He owns Amada, Tinto, Distrito, Chifa and Whiskey Village. He went from high school wrestler in his hometown of Chicago to a Food Network "Iron Chef" and NBCPhiladelphia got the low down from Philly chef and restaurateur Jose Garces.
You just won “The Next Iron Chef.” Describe the feeling you had the moment you won?
I think elation captures it nicely. My adrenaline was already running high from the preceding competition, and seeing my own portrait hung in Kitchen Stadium beside those of the other Iron Chefs was a very surreal, gratifying moment and the culmination of a lot of hard work.
Now that you’ve won and you’ll be a staple on the show, how much time will "Iron Chef" take you away from Philly and your restaurants? Who “plays top chef” while you’re gone?
The beauty of having more than one restaurant is that this is an issue I’ve already had to consider. Obviously, I can’t be in every restaurant at once, especially with one of them being in Chicago! As a result, I’ve crafted teams of incredibly dedicated, talented people in each restaurant, with each kitchen led by a chef de cuisine who I’ve chosen and mentored to be my eyes and ears – and heart – when I can’t be there myself. I trust them completely, and they do a terrific job of holding the entire team to sky-high standards of excellence and hospitality even when I’m not in the building.
How has Philadelphia reacted to your winning?
Philadelphia has always been wonderful to me and the overwhelming response has been one of intense excitement.

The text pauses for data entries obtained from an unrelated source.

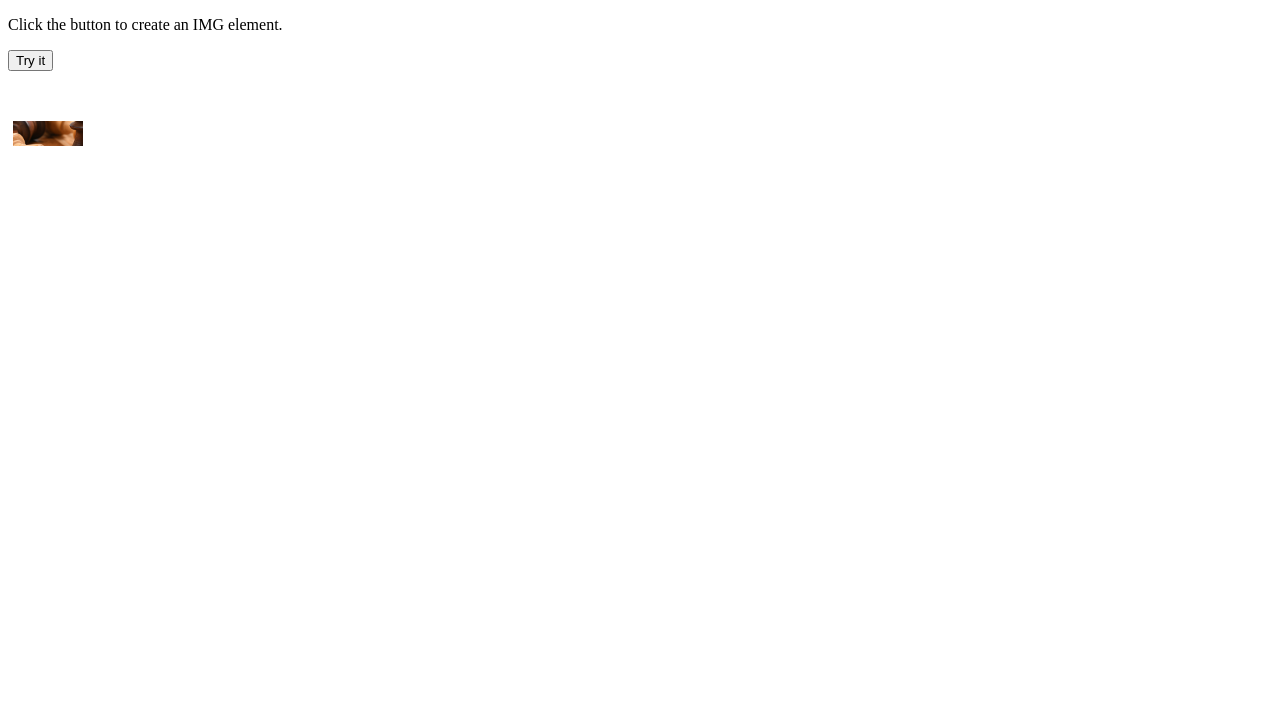
Repository: rashmikagamage/puzzle-vanila-js
Page: index.html
The author's editor kept a copy of each file at every save. The page is drawn from the files as they stood at one save, then again after the next save.
The browser window is 1280 px wide. The pictures show the whole page.
After loading, the first visible `button` was clicked once.

Above is the page before, as saved 2020-08-05 20:16:05.

After the next save:
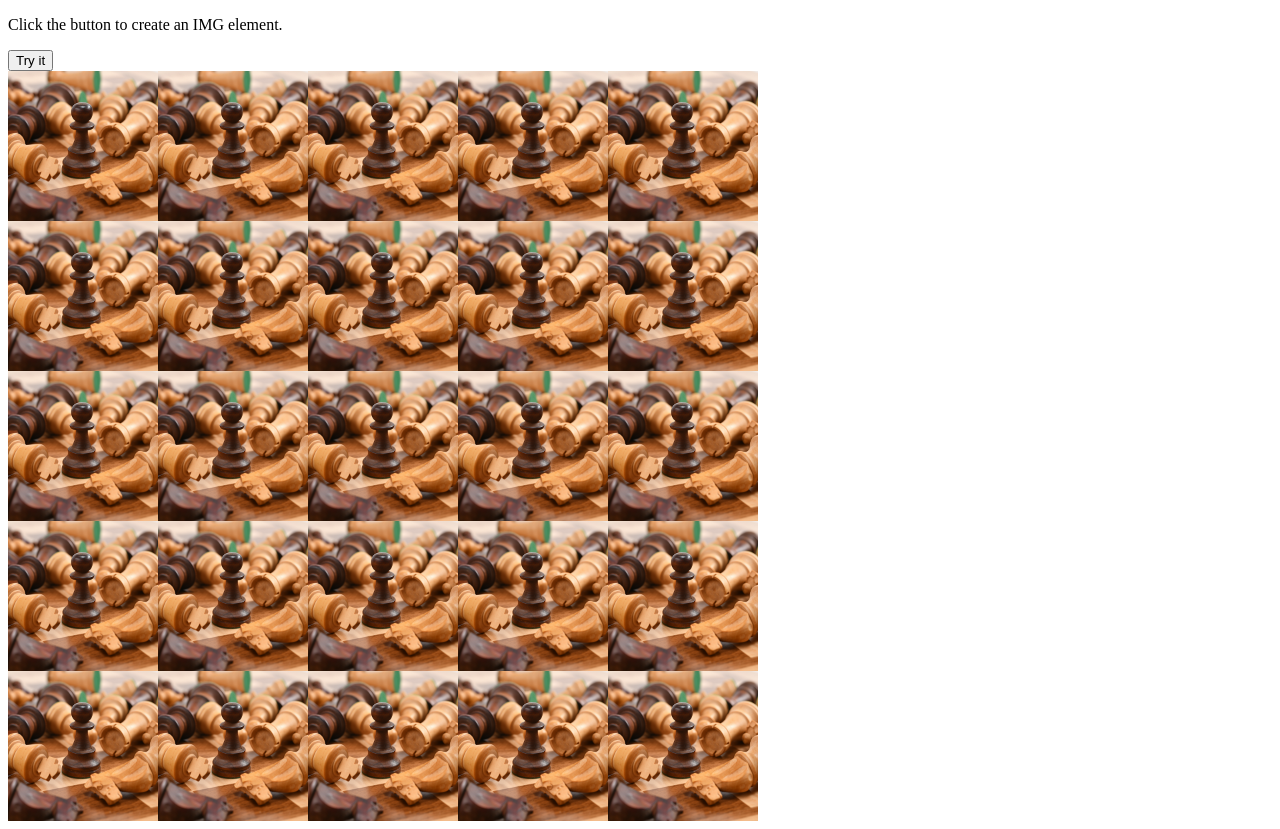
Saved 22 s later.
--- a/function.js
+++ b/function.js
@@ -9,10 +9,10 @@
     for (let i = 0; i < num * num; i++) {
         var x = document.createElement("IMG");
         x.setAttribute("src", "./chess.jpg");
-        x.style.position = "absolute"
+        //x.style.position = "absolute"
         x.style.width = '150px';
         x.style.height = '150px';
-        //x.style.top = '80px';
+        x.style.top = '80px';
         x.style.clip = "rect(50px 75px 75px 5px)"
         x.id = "img" + i;
         document.getElementById("imgContainer").appendChild(x);

After the save that followed:
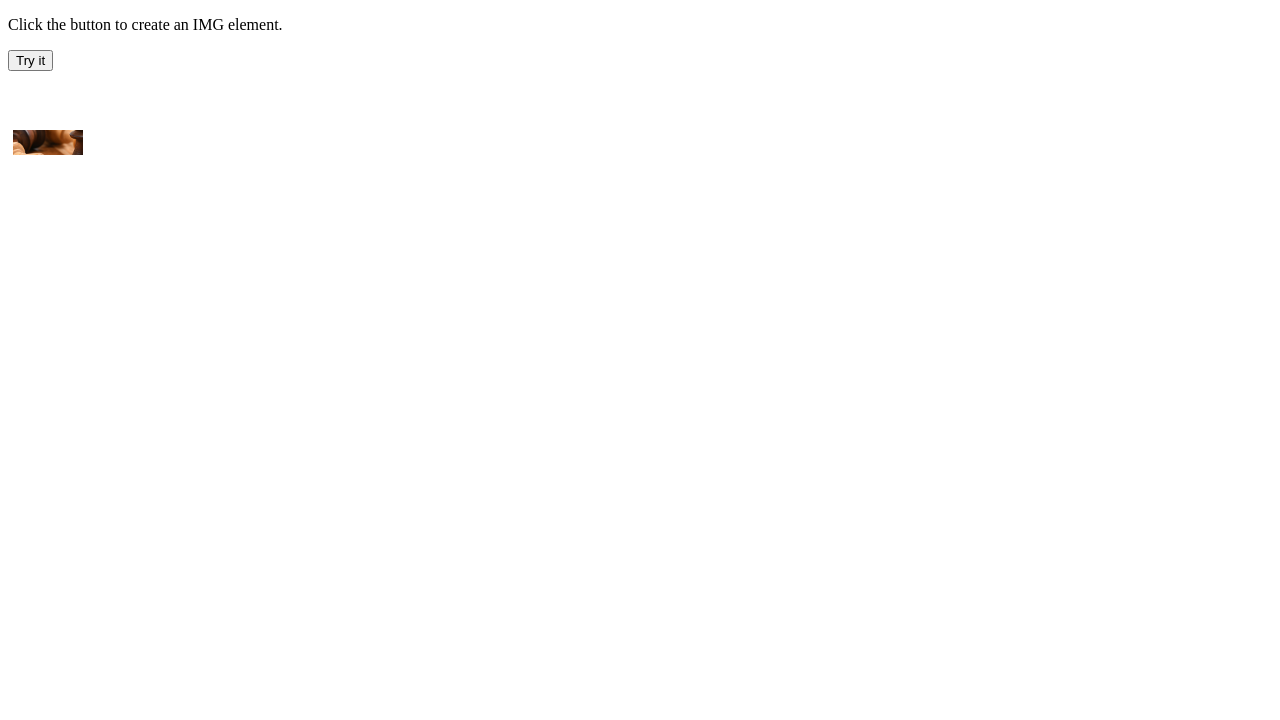
Saved 5 min 3 s later.
--- a/function.js
+++ b/function.js
@@ -9,7 +9,7 @@
     for (let i = 0; i < num * num; i++) {
         var x = document.createElement("IMG");
         x.setAttribute("src", "./chess.jpg");
-        //x.style.position = "absolute"
+        x.style.position = "absolute"
         x.style.width = '150px';
         x.style.height = '150px';
         x.style.top = '80px';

How would you describe Philly’s dining scene?
The dining scene here is wonderfully diverse, thanks to the pioneering work of many talented chefs and restaurateurs and the adventurous palates of our guests. I’ve said it before, but I remain as surprised as anyone that the country and the world haven’t “discovered” the vibrant food culture here in Philadelphia to a greater extent.
Where do you go to eat when you’re out on the town?
There are so many great choices. I love to check out new openings whenever possible, but I also have a few stand-bys, including Dim Sum Garden (59 N. 11th St.) and some of the old-school “Philly red sauce” Italian joints, like Dante & Luigi's (762 S. 10th St.), which my kids love.
With five restaurants in Philly alone, how do you find time for a personal life?
Very little sleep! Between my restaurants and my wife’s thriving Old City dental practice, it can be a challenge, but we’re devoted to coordinating our days off so that they coincide and scheduling date nights to stay connected to each other. And, of course, we both just love spending time with our kids. That’s where our differing schedules can come in handy, I usually have mornings to spend with them and Bea is home earlier in the evenings.
What’s your wife Beatriz’s biggest gripe about your long hours?
We met while we were both working at Alma de Cuba, so she’s familiar and understands the demands of the restaurant industry. She’s a huge support for me.
Who’s the boss in the kitchen at home? You or your wife?
It’s a shared space that I’m thrilled to occupy with any member of the family, including our kids. Cooking time is bonding time for us; it has always been a communal activity and a great way to connect with each other in my family, going back to my mother and her mother teaching me to cook family recipes as a boy in Chicago.
Give us three items that are always in your fridge?
A bottle of cava (Spanish sparkling wine), in case company comes calling unexpectedly, fresh herbs (there’s just no substitute for their flavor) and eggs from the farm. As I said, I often find myself spending time with the kids in the mornings and they’re as basic a breakfast staple as can be for omelettes, French toast or tortilla Espanola.
The three ingredients every home kitchen should have?
Top-quality olive oil, a well-stocked, a diverse spice rack (I know it’s more than one ingredient, but seasonings are so critical to a great meal) and garlic.
The three utensils every home kitchen should have?
A big, high-quality frying pan or wok, re-sealable containers for saving components of dishes that you’ve prepared ahead of time (and leftovers) and a handful of cookbooks that inspire you to try new things and remind you of old favorites.
What’s one secret about you that the public doesn’t know (and make it juicy)?
I was a wrestler in high school – which means that somewhere out there are probably some photos of me in my uniform. So far, no one has turned them up, but the Internet can be dangerous that way…
And we tried, trust us. But don't worry, when we uncover the photos, you, the NBCPhiladelphia.com reader, will be the first to know.